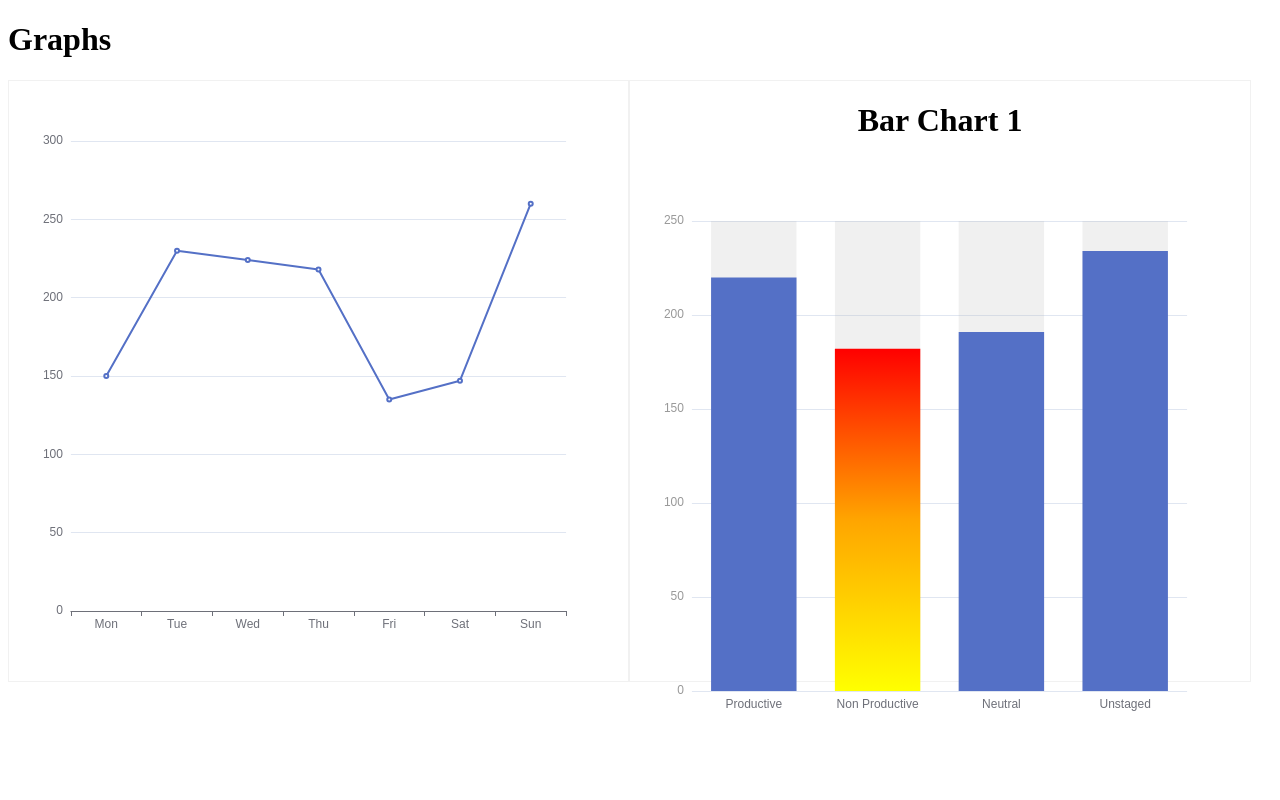
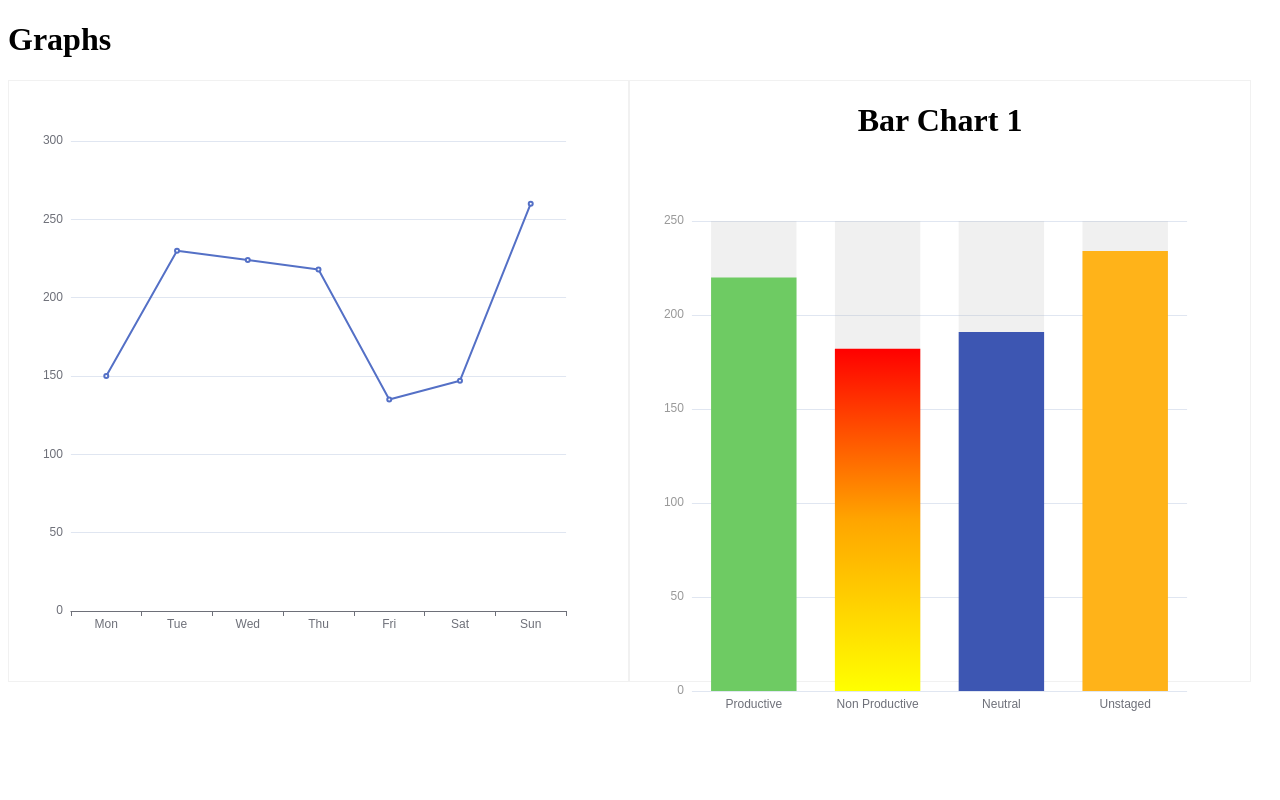
Before and after one commit to Rohit-Gupta11/graphs, a React app: page / in a window 1280 px wide. Shown: the top 800 px of the page. Built offline with nearby package versions, Linux system fonts and the light colour scheme.

Commit message:
colors changed

```diff
--- a/src/components/Bar.jsx
+++ b/src/components/Bar.jsx
@@ -18,7 +18,11 @@ class Bar extends React.Component {
             this.props.resizeObserver.observe(this.myChart.current);
         }
         let dataAxis = ['Productive', 'Non Productive', 'Neutral', 'Unstaged'];
-        let data = [220, {
+        let data = [{
+            value: 220, itemStyle: {
+                color: '#6ECB63'
+            }
+        }, {
             value: 182,
             itemStyle: {
                 color: new echarts.graphic.LinearGradient(0, 0, 0, 1, [
@@ -27,7 +31,14 @@ class Bar extends React.Component {
                     { offset: 1, color: 'yellow' }
                 ])
             }
-        }, 191, 234];
+        }, {
+            value: 191, itemStyle: {
+                color: '#3D56B2'
+            }
+        }, {
+            value: 234, itemStyle: {
+                color: '#FFB319'
+            }}];
         let option = {
             tooltip: {
                 trigger: 'item'
```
* * * *
What to do: The listing is to be repeated exactly, with its pictures removed.

Solution:
Before and after one commit to Rohit-Gupta11/graphs, a React app: page / in a window 1280 px wide. Shown: the top 800 px of the page. Built offline with nearby package versions, Linux system fonts and the light colour scheme.

Commit message:
colors changed

```diff
--- a/src/components/Bar.jsx
+++ b/src/components/Bar.jsx
@@ -18,7 +18,11 @@ class Bar extends React.Component {
             this.props.resizeObserver.observe(this.myChart.current);
         }
         let dataAxis = ['Productive', 'Non Productive', 'Neutral', 'Unstaged'];
-        let data = [220, {
+        let data = [{
+            value: 220, itemStyle: {
+                color: '#6ECB63'
+            }
+        }, {
             value: 182,
             itemStyle: {
                 color: new echarts.graphic.LinearGradient(0, 0, 0, 1, [
@@ -27,7 +31,14 @@ class Bar extends React.Component {
                     { offset: 1, color: 'yellow' }
                 ])
             }
-        }, 191, 234];
+        }, {
+            value: 191, itemStyle: {
+                color: '#3D56B2'
+            }
+        }, {
+            value: 234, itemStyle: {
+                color: '#FFB319'
+            }}];
         let option = {
             tooltip: {
                 trigger: 'item'
```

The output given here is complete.